Jaran stared again at the letter in his hand, written by him, on another world, on the other side of the void, what seemed like a lifetime ago. He had been prepared to fight, to see off the rival and assert his ownership of this woman. But the rival was himself, in the past.
Jaran threw the letter back on the table and walked away.
Elaina entered the apartment to see Jaran sitting at the table, staring into space, shoulders hunched and defeated. He glanced up at her with a look flickering with irritation. Two men followed Elaina, one tall and muscular, wearing riot hardened clothing, the other small and dressed in a suit.
“Who are they?” said Jaran.
“Their syndicate owns the tower block now,” said Elaina.
“That doesn’t give them the right to come barging in.”
“It does,” said the large man, his accent clipped and aggressive. “Today we take your body.”
Jaran stood slowly. He looked from Elaina, to the men, and back again.
“There was nothing I could do,” said Elaina. She tried to hold on to the recent images of anger and bitterness that had dwelled in Jaran’s eyes, but the past broke through and spiked the unpleasantness with wonderful memories of love.
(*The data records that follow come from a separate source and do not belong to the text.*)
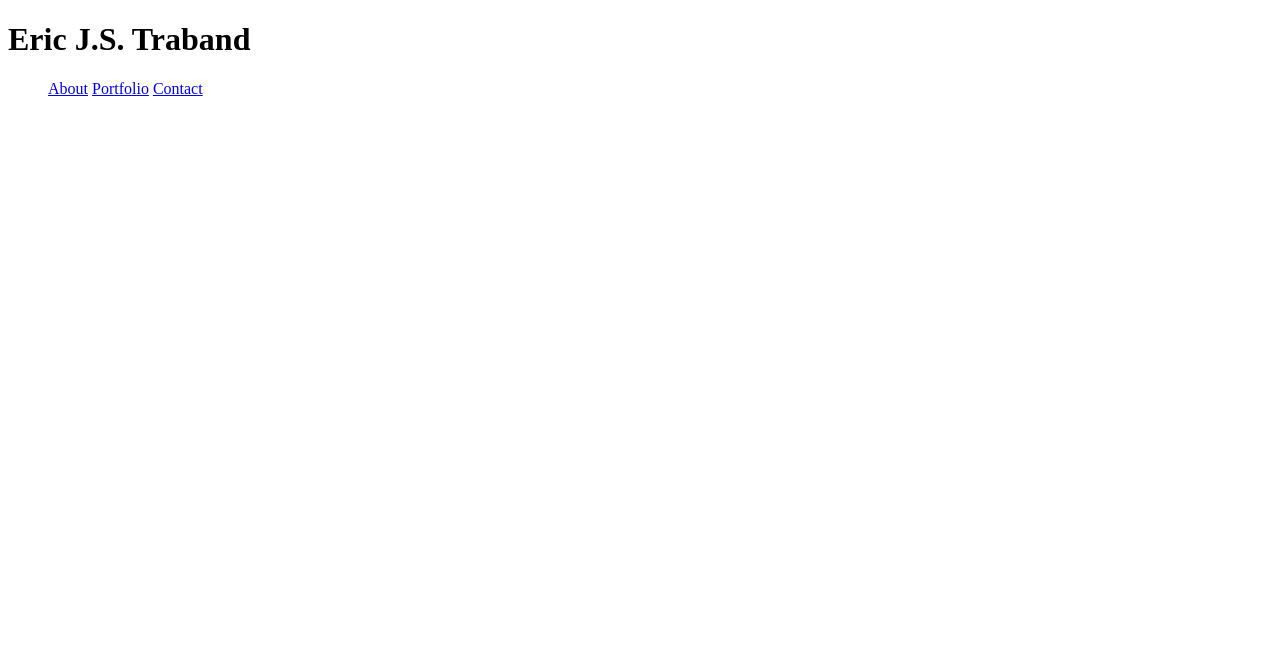
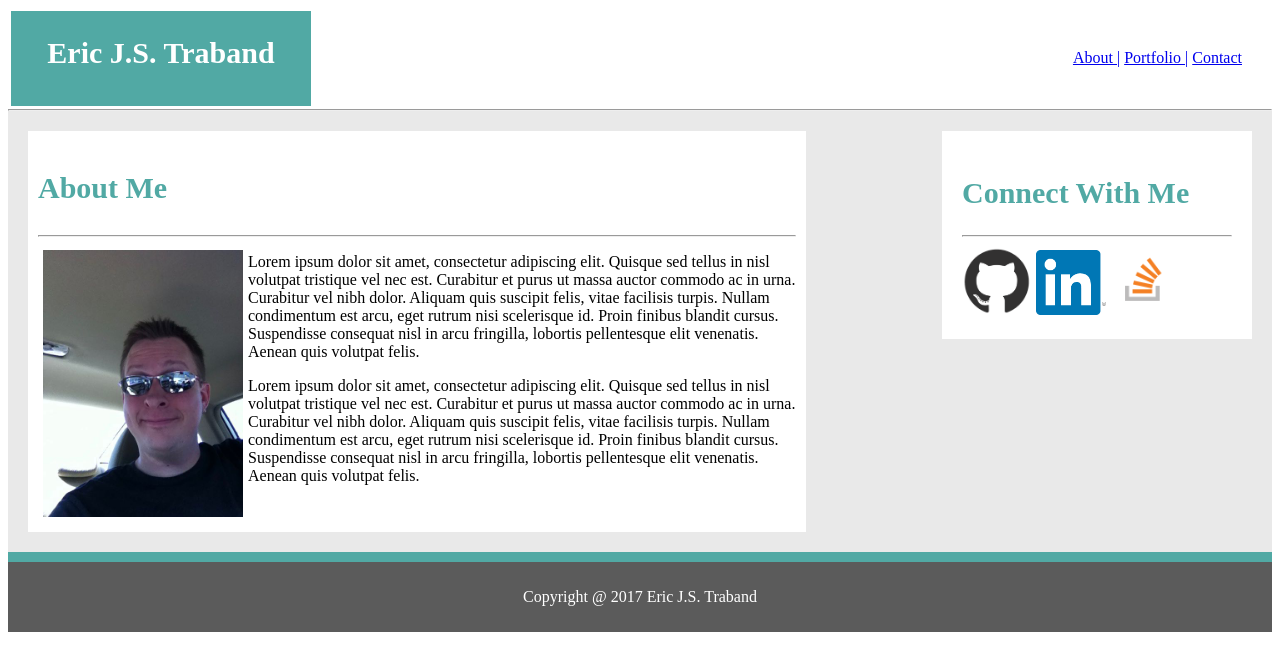
Before and after one commit to ejstraband/Basic-Portfolio, a plain HTML site: page wireframe.html in a window 1280 px wide. Drawn offline with Linux system fonts and the light colour scheme.

Commit message:
v1 of index.html styled

```diff
--- a/assets/css/style.css
+++ b/assets/css/style.css
@@ -1,7 +1,95 @@
-li {
-	display: inline;
+body {
+
 }
 
+.banner {
+	margin: 0;
+	padding: 0;
+	/*border: solid;*/
+}
+
+.yourname {
+	font-size: 30px;
+	text-align: center;
+	padding-top: 25px;
+	margin-top: 0;
+	margin-bottom: 0;
+	color: white;
+	background-color: #51A9A4;
+	height: 70px;
+	width: 300px;
+	border: solid;
+	float: left;
+	border: solid;
+}
+
+.aboutportfoliocontactblock {
+	float: right;
+	padding-top: 5px;
+	margin-top: 20px;
+	padding-right: 20px;
+	margin-right: 10px;
+   	/*border: solid;*/
+}
+
+li {
+   	display: inline;
+}
+
+.flathr{
+	padding: 0;
+	margin: 0;
+}
+
+.mainPageContent {
+	/*width: 960px;*/
+/*	border: solid;
+	border-color: blue;*/
+	margin: 0px;
+	background-color: #E9E9E9;
+}
+article {
+	width: 960px;
+/*	border: solid;
+	border-color: yellow;*/
+	float: left;
+	padding: 10px;
+	margin: 20px;
+	width: 60%;
+	background-color: white;
+}
+
+.biopic {
+	float: left;
+	padding: 5px;
+
+}
+
+.bluetext {
+	color: #51A9A4;
+	font-size: 30px;
+}
+
+aside {
+	width: 270px;
+	float: right;
+/*	border: solid;
+	border-color: red*/
+	background-color: white;
+	margin: 20px;
+	padding: 20px;
+}
+
+footer {
+	text-align: center;
+	background-color: #5B5B5B;
+	color: white;
+	padding-top: 10px;
+	padding-bottom: 10px;
+	border-top: solid;
+	border-color: #51A9A4;
+	border-width: 10px;
+}
 
 /*
 Swing One
--- a/wireframe.html
+++ b/wireframe.html
@@ -11,40 +11,68 @@
 
 <!-- Header: Name, Porfolio, Contact -->
 <header class="banner">
-
 	<!-- Name Box -->
-	<h1 class="#yourName">Eric J.S. Traband</h1>
+	<h1 class="yourname">Eric J.S. Traband</h1>
 
 	<!-- About | Portfolio | Contact pages -->
-	<div>
+	<div class="aboutportfoliocontactblock">
 		<ul>
-		<li> <a href="index.html">About</a> </li>
-		<li><a href="portfolio.html">Portfolio</a></li>
+		<li><a href="index.html">About |</a></li>
+		<li><a href="portfolio.html">Portfolio |</a></li>
 		<li><a href="contact.html">Contact</a></li>
 		</ul>
 	</div>
 
+	<div style="clear: both;"></div>
+
 </header>
+
+<hr class="flathr">
 
 <!-- Main Page Content About | Connect -->
 <section class="mainPageContent">
 	<!-- About Me -->
-	<div class="aboutMe">
+	<article>
 
-	</div>
+		<h1 class="bluetext">About Me</h1>
+
+		<hr>
+
+		<img class="biopic" src="assets/images/ejstShades.jpg" width="200px">
+
+		<p>
+			Lorem ipsum dolor sit amet, consectetur adipiscing elit. Quisque sed tellus in nisl volutpat tristique vel nec est. Curabitur et purus ut massa auctor commodo ac in urna. Curabitur vel nibh dolor. Aliquam quis suscipit felis, vitae facilisis turpis. Nullam condimentum est arcu, eget rutrum nisi scelerisque id. Proin finibus blandit cursus. Suspendisse consequat nisl in arcu fringilla, lobortis pellentesque elit venenatis. Aenean quis volutpat felis.
+		</p>
+
+		<p>
+			Lorem ipsum dolor sit amet, consectetur adipiscing elit. Quisque sed tellus in nisl volutpat tristique vel nec est. Curabitur et purus ut massa auctor commodo ac in urna. Curabitur vel nibh dolor. Aliquam quis suscipit felis, vitae facilisis turpis. Nullam condimentum est arcu, eget rutrum nisi scelerisque id. Proin finibus blandit cursus. Suspendisse consequat nisl in arcu fringilla, lobortis pellentesque elit venenatis. Aenean quis volutpat felis.
+		</p>
+
+	</article>
 
 	<!-- Connect With Me -->
-	<div class="ConnectWithMe">
+	<aside>
 
-	</div>
+		<h2 class="bluetext connectWithMe", >Connect With Me</h2>
+
+		<hr>
+
+		<a href="https://github.com/ejstraband" target="_blank"><img class="contactImages" src="assets/images/github.png" width=70px></a>
+		<a href=https://www.linkedin.com/in/erictraband/ target="_blank"><img class="contactImages" src="assets/images/linkedIn.png" width=70px></a>
+		<a href=https://stackoverflow.com/users/8524990/eric-traband target="_blank"><img class="contactImages" src="assets/images/stackOverflow.png" width=70px></a>
+
+	</aside>
+
+	<div style="clear: both;"></div>
 
 </section>
 
 <!-- Footer -->
-<div class="footer">
+<footer>
 	<!-- Copyright -->
+	<p>Copyright @ 2017 Eric J.S. Traband</p>
 
-</div>
+</footer>
 
 
 </body>
```
Also changed, not shown: index.html (+41 -34 lines).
“Do you hate me that much?” said Jaran.
“No, Jaran,” said Elaina, “I love you, I always have.”
“We have no time for this,” said the shorter man. He pushed his way past Elaina, towards Jaran. Jaran turned, looked for a weapon, failed and returned to face the man. He lashed out with his foot, aiming for the man’s knee. In a blur his foot was caught and he was twisted in the air, to land on his back, the man that was not a man pinning him down.
“Enough,” said the short man as he pressed his palm on Jaran’s head. Jaran spasmed and bucked, screaming resistance, thrashing out for survival.
Elaina turned away and vomited, and she knew that when she turned back it wouldn’t be Jaran there anymore. She was alone again.
It has been too long again, and this time I fear that it means that my plan has failed. I arranged for a duplicate of myself to be smuggled through the quarantine, in a thin hope that it could find a way for you to escape. I can only imagine that the proxy didn’t make it.
I hear terrible rumours. Survive for me, my love. Even if it is only by the hope in my scribbles of ink on a paper sheet. You are not forgotten.
I love you,